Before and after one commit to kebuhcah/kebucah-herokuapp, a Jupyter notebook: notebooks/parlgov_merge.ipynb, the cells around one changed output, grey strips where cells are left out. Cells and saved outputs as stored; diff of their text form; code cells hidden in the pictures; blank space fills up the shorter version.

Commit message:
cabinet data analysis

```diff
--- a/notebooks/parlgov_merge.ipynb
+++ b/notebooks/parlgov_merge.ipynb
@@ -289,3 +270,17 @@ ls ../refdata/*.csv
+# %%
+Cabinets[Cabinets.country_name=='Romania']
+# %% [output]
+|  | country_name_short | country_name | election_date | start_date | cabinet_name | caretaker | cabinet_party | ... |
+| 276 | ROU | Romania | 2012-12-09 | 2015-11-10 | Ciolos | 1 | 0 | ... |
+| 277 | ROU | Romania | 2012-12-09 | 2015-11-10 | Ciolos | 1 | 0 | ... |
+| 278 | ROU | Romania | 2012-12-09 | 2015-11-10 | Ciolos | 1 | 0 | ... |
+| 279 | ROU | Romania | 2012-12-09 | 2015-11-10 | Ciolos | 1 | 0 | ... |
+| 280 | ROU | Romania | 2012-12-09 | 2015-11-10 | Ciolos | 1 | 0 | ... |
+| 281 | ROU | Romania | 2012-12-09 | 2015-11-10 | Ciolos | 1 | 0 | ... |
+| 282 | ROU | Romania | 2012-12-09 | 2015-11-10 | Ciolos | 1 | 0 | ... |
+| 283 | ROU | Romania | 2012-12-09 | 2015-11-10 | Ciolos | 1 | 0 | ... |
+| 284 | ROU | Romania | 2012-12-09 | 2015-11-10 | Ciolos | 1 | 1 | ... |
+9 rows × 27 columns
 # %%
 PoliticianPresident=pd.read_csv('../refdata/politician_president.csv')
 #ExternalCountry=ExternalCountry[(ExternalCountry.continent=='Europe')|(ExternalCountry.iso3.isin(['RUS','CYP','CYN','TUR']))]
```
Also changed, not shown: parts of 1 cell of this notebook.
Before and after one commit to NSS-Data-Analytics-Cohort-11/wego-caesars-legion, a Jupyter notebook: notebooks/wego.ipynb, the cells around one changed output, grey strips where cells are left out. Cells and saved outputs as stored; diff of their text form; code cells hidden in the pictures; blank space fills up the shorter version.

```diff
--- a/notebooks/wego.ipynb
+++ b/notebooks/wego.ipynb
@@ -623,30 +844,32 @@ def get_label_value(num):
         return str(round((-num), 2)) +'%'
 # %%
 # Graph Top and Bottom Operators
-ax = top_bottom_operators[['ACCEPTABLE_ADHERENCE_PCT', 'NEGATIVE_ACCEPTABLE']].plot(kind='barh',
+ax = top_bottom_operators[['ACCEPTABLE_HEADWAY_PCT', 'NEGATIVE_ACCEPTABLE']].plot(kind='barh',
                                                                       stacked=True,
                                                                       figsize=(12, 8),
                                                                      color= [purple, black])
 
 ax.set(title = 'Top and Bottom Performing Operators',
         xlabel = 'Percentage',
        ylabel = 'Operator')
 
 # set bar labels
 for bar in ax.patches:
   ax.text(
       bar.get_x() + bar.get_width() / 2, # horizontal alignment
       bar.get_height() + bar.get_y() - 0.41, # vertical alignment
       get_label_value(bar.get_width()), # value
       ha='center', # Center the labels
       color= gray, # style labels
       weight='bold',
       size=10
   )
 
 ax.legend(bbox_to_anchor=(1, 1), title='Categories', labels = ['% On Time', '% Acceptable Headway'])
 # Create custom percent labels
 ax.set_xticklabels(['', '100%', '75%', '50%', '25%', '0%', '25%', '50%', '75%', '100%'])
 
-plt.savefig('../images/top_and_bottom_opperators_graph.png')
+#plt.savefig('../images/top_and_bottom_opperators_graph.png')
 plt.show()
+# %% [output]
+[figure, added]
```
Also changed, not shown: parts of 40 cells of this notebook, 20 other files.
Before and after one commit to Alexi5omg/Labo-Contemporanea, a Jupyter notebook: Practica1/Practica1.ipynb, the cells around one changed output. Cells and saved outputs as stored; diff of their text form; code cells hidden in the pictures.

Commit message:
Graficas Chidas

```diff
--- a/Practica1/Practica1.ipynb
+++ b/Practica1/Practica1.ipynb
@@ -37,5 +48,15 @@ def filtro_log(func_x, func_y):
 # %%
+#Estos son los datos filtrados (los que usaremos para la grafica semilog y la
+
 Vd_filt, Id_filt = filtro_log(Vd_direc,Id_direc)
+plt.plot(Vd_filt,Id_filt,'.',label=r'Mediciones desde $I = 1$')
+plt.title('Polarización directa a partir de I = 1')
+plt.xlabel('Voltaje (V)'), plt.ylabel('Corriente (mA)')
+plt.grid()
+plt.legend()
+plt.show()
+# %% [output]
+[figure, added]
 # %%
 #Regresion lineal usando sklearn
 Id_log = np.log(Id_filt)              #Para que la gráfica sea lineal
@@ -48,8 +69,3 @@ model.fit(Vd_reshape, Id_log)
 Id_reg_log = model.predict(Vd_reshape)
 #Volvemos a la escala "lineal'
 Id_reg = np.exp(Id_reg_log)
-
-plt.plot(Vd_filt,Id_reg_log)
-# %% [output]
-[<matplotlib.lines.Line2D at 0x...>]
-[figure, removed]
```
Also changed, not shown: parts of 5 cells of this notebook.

**YOUR GOAL:**
Repeat every entry above exactly, leaving nothing out.

**EXERCISE RESULT:**
Before and after one commit to kebuhcah/kebucah-herokuapp, a Jupyter notebook: notebooks/parlgov_merge.ipynb, the cells around one changed output, grey strips where cells are left out. Cells and saved outputs as stored; diff of their text form; code cells hidden in the pictures; blank space fills up the shorter version.

Commit message:
cabinet data analysis

```diff
--- a/notebooks/parlgov_merge.ipynb
+++ b/notebooks/parlgov_merge.ipynb
@@ -289,3 +270,17 @@ ls ../refdata/*.csv
+# %%
+Cabinets[Cabinets.country_name=='Romania']
+# %% [output]
+|  | country_name_short | country_name | election_date | start_date | cabinet_name | caretaker | cabinet_party | ... |
+| 276 | ROU | Romania | 2012-12-09 | 2015-11-10 | Ciolos | 1 | 0 | ... |
+| 277 | ROU | Romania | 2012-12-09 | 2015-11-10 | Ciolos | 1 | 0 | ... |
+| 278 | ROU | Romania | 2012-12-09 | 2015-11-10 | Ciolos | 1 | 0 | ... |
+| 279 | ROU | Romania | 2012-12-09 | 2015-11-10 | Ciolos | 1 | 0 | ... |
+| 280 | ROU | Romania | 2012-12-09 | 2015-11-10 | Ciolos | 1 | 0 | ... |
+| 281 | ROU | Romania | 2012-12-09 | 2015-11-10 | Ciolos | 1 | 0 | ... |
+| 282 | ROU | Romania | 2012-12-09 | 2015-11-10 | Ciolos | 1 | 0 | ... |
+| 283 | ROU | Romania | 2012-12-09 | 2015-11-10 | Ciolos | 1 | 0 | ... |
+| 284 | ROU | Romania | 2012-12-09 | 2015-11-10 | Ciolos | 1 | 1 | ... |
+9 rows × 27 columns
 # %%
 PoliticianPresident=pd.read_csv('../refdata/politician_president.csv')
 #ExternalCountry=ExternalCountry[(ExternalCountry.continent=='Europe')|(ExternalCountry.iso3.isin(['RUS','CYP','CYN','TUR']))]
```
Also changed, not shown: parts of 1 cell of this notebook.
Before and after one commit to NSS-Data-Analytics-Cohort-11/wego-caesars-legion, a Jupyter notebook: notebooks/wego.ipynb, the cells around one changed output, grey strips where cells are left out. Cells and saved outputs as stored; diff of their text form; code cells hidden in the pictures; blank space fills up the shorter version.

```diff
--- a/notebooks/wego.ipynb
+++ b/notebooks/wego.ipynb
@@ -623,30 +844,32 @@ def get_label_value(num):
         return str(round((-num), 2)) +'%'
 # %%
 # Graph Top and Bottom Operators
-ax = top_bottom_operators[['ACCEPTABLE_ADHERENCE_PCT', 'NEGATIVE_ACCEPTABLE']].plot(kind='barh',
+ax = top_bottom_operators[['ACCEPTABLE_HEADWAY_PCT', 'NEGATIVE_ACCEPTABLE']].plot(kind='barh',
                                                                       stacked=True,
                                                                       figsize=(12, 8),
                                                                      color= [purple, black])
 
 ax.set(title = 'Top and Bottom Performing Operators',
         xlabel = 'Percentage',
        ylabel = 'Operator')
 
 # set bar labels
 for bar in ax.patches:
   ax.text(
       bar.get_x() + bar.get_width() / 2, # horizontal alignment
       bar.get_height() + bar.get_y() - 0.41, # vertical alignment
       get_label_value(bar.get_width()), # value
       ha='center', # Center the labels
       color= gray, # style labels
       weight='bold',
       size=10
   )
 
 ax.legend(bbox_to_anchor=(1, 1), title='Categories', labels = ['% On Time', '% Acceptable Headway'])
 # Create custom percent labels
 ax.set_xticklabels(['', '100%', '75%', '50%', '25%', '0%', '25%', '50%', '75%', '100%'])
 
-plt.savefig('../images/top_and_bottom_opperators_graph.png')
+#plt.savefig('../images/top_and_bottom_opperators_graph.png')
 plt.show()
+# %% [output]
+[figure, added]
```
Also changed, not shown: parts of 40 cells of this notebook, 20 other files.
Before and after one commit to Alexi5omg/Labo-Contemporanea, a Jupyter notebook: Practica1/Practica1.ipynb, the cells around one changed output. Cells and saved outputs as stored; diff of their text form; code cells hidden in the pictures.

Commit message:
Graficas Chidas

```diff
--- a/Practica1/Practica1.ipynb
+++ b/Practica1/Practica1.ipynb
@@ -37,5 +48,15 @@ def filtro_log(func_x, func_y):
 # %%
+#Estos son los datos filtrados (los que usaremos para la grafica semilog y la
+
 Vd_filt, Id_filt = filtro_log(Vd_direc,Id_direc)
+plt.plot(Vd_filt,Id_filt,'.',label=r'Mediciones desde $I = 1$')
+plt.title('Polarización directa a partir de I = 1')
+plt.xlabel('Voltaje (V)'), plt.ylabel('Corriente (mA)')
+plt.grid()
+plt.legend()
+plt.show()
+# %% [output]
+[figure, added]
 # %%
 #Regresion lineal usando sklearn
 Id_log = np.log(Id_filt)              #Para que la gráfica sea lineal
@@ -48,8 +69,3 @@ model.fit(Vd_reshape, Id_log)
 Id_reg_log = model.predict(Vd_reshape)
 #Volvemos a la escala "lineal'
 Id_reg = np.exp(Id_reg_log)
-
-plt.plot(Vd_filt,Id_reg_log)
-# %% [output]
-[<matplotlib.lines.Line2D at 0x...>]
-[figure, removed]
```
Also changed, not shown: parts of 5 cells of this notebook.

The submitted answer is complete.